| WHAT TO WORK ON |
Copy each of the entries below faithfully, setting aside any pictures.

| DATA FOR ANALYSIS |
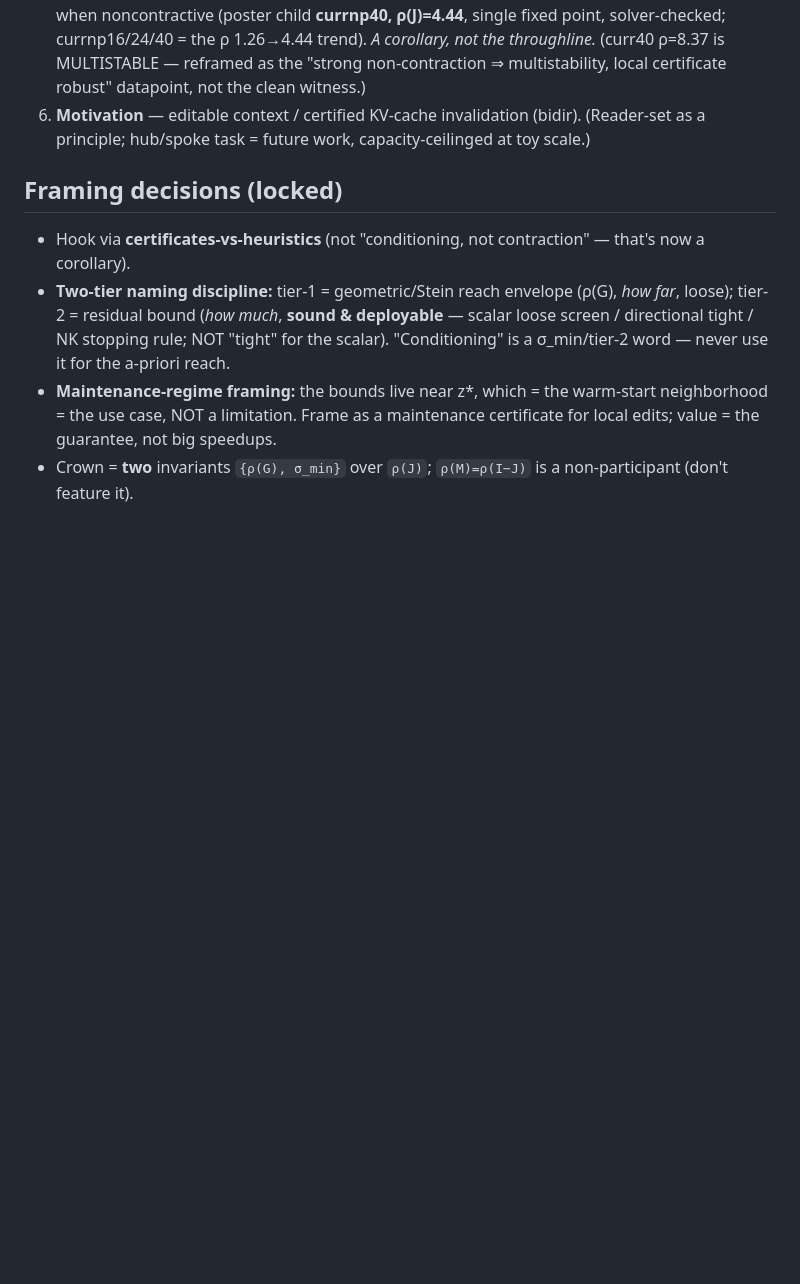
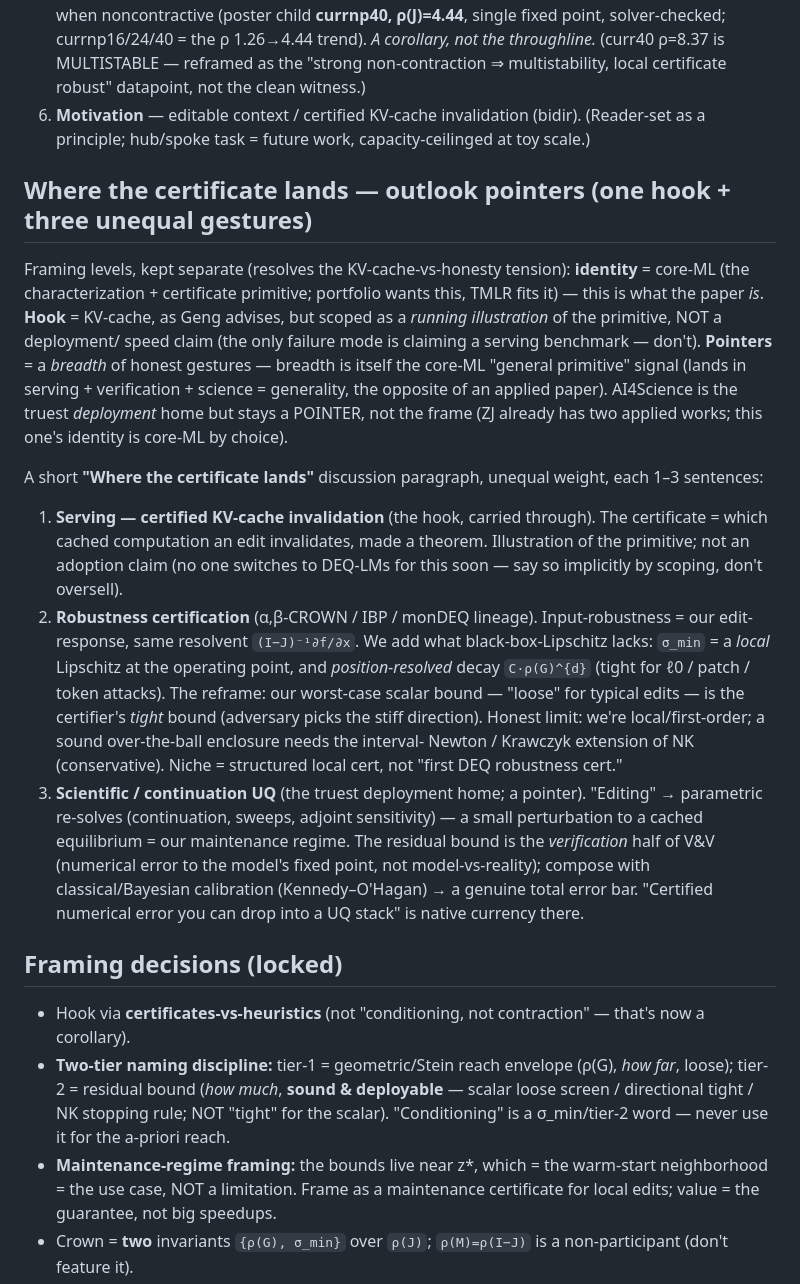
Before and after one commit to AntonyJia159/deq-sets, a Markdown page: reports/paper_skeleton.md, the part around the change. Rendered like a GitHub page; blank space fills up the shorter version.

```diff
--- a/reports/paper_skeleton.md
+++ b/reports/paper_skeleton.md
@@ -106,6 +106,32 @@ safe-but-modest).
 6. **Motivation** — editable context / certified KV-cache invalidation (bidir). (Reader-set as a principle;
    hub/spoke task = future work, capacity-ceilinged at toy scale.)
 
+## Where the certificate lands — outlook pointers (one hook + three unequal gestures)
+
+Framing levels, kept separate (resolves the KV-cache-vs-honesty tension): **identity** = core-ML (the
+characterization + certificate primitive; portfolio wants this, TMLR fits it) — this is what the paper *is*.
+**Hook** = KV-cache, as Geng advises, but scoped as a *running illustration* of the primitive, NOT a deployment/
+speed claim (the only failure mode is claiming a serving benchmark — don't). **Pointers** = a *breadth* of honest
+gestures — breadth is itself the core-ML "general primitive" signal (lands in serving + verification + science =
+generality, the opposite of an applied paper). AI4Science is the truest *deployment* home but stays a POINTER,
+not the frame (ZJ already has two applied works; this one's identity is core-ML by choice).
+
+A short **"Where the certificate lands"** discussion paragraph, unequal weight, each 1–3 sentences:
+1. **Serving — certified KV-cache invalidation** (the hook, carried through). The certificate = which cached
+   computation an edit invalidates, made a theorem. Illustration of the primitive; not an adoption claim
+   (no one switches to DEQ-LMs for this soon — say so implicitly by scoping, don't oversell).
+2. **Robustness certification** (α,β-CROWN / IBP / monDEQ lineage). Input-robustness = our edit-response, same
+   resolvent `(I−J)⁻¹∂f/∂x`. We add what black-box-Lipschitz lacks: `σ_min` = a *local* Lipschitz at the operating
+   point, and *position-resolved* decay `C·ρ(G)^{d}` (tight for ℓ0 / patch / token attacks). The reframe: our
+   worst-case scalar bound — "loose" for typical edits — is the certifier's *tight* bound (adversary picks the
+   stiff direction). Honest limit: we're local/first-order; a sound over-the-ball enclosure needs the interval-
+   Newton / Krawczyk extension of NK (conservative). Niche = structured local cert, not "first DEQ robustness cert."
+3. **Scientific / continuation UQ** (the truest deployment home; a pointer). "Editing" → parametric re-solves
+   (continuation, sweeps, adjoint sensitivity) — a small perturbation to a cached equilibrium = our maintenance
+   regime. The residual bound is the *verification* half of V&V (numerical error to the model's fixed point, not
+   model-vs-reality); compose with classical/Bayesian calibration (Kennedy–O'Hagan) → a genuine total error bar.
+   "Certified numerical error you can drop into a UQ stack" is native currency there.
+
 ## Framing decisions (locked)
 
 - Hook via **certificates-vs-heuristics** (not "conditioning, not contraction" — that's now a corollary).
```
Also changed, not shown: reports/memo_coupled_equilibria.md (added, +104 -0 lines).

| YOUR RESPONSE |
Before and after one commit to AntonyJia159/deq-sets, a Markdown page: reports/paper_skeleton.md, the part around the change. Rendered like a GitHub page; blank space fills up the shorter version.

```diff
--- a/reports/paper_skeleton.md
+++ b/reports/paper_skeleton.md
@@ -106,6 +106,32 @@ safe-but-modest).
 6. **Motivation** — editable context / certified KV-cache invalidation (bidir). (Reader-set as a principle;
    hub/spoke task = future work, capacity-ceilinged at toy scale.)
 
+## Where the certificate lands — outlook pointers (one hook + three unequal gestures)
+
+Framing levels, kept separate (resolves the KV-cache-vs-honesty tension): **identity** = core-ML (the
+characterization + certificate primitive; portfolio wants this, TMLR fits it) — this is what the paper *is*.
+**Hook** = KV-cache, as Geng advises, but scoped as a *running illustration* of the primitive, NOT a deployment/
+speed claim (the only failure mode is claiming a serving benchmark — don't). **Pointers** = a *breadth* of honest
+gestures — breadth is itself the core-ML "general primitive" signal (lands in serving + verification + science =
+generality, the opposite of an applied paper). AI4Science is the truest *deployment* home but stays a POINTER,
+not the frame (ZJ already has two applied works; this one's identity is core-ML by choice).
+
+A short **"Where the certificate lands"** discussion paragraph, unequal weight, each 1–3 sentences:
+1. **Serving — certified KV-cache invalidation** (the hook, carried through). The certificate = which cached
+   computation an edit invalidates, made a theorem. Illustration of the primitive; not an adoption claim
+   (no one switches to DEQ-LMs for this soon — say so implicitly by scoping, don't oversell).
+2. **Robustness certification** (α,β-CROWN / IBP / monDEQ lineage). Input-robustness = our edit-response, same
+   resolvent `(I−J)⁻¹∂f/∂x`. We add what black-box-Lipschitz lacks: `σ_min` = a *local* Lipschitz at the operating
+   point, and *position-resolved* decay `C·ρ(G)^{d}` (tight for ℓ0 / patch / token attacks). The reframe: our
+   worst-case scalar bound — "loose" for typical edits — is the certifier's *tight* bound (adversary picks the
+   stiff direction). Honest limit: we're local/first-order; a sound over-the-ball enclosure needs the interval-
+   Newton / Krawczyk extension of NK (conservative). Niche = structured local cert, not "first DEQ robustness cert."
+3. **Scientific / continuation UQ** (the truest deployment home; a pointer). "Editing" → parametric re-solves
+   (continuation, sweeps, adjoint sensitivity) — a small perturbation to a cached equilibrium = our maintenance
+   regime. The residual bound is the *verification* half of V&V (numerical error to the model's fixed point, not
+   model-vs-reality); compose with classical/Bayesian calibration (Kennedy–O'Hagan) → a genuine total error bar.
+   "Certified numerical error you can drop into a UQ stack" is native currency there.
+
 ## Framing decisions (locked)
 
 - Hook via **certificates-vs-heuristics** (not "conditioning, not contraction" — that's now a corollary).
```
Also changed, not shown: reports/memo_coupled_equilibria.md (added, +104 -0 lines).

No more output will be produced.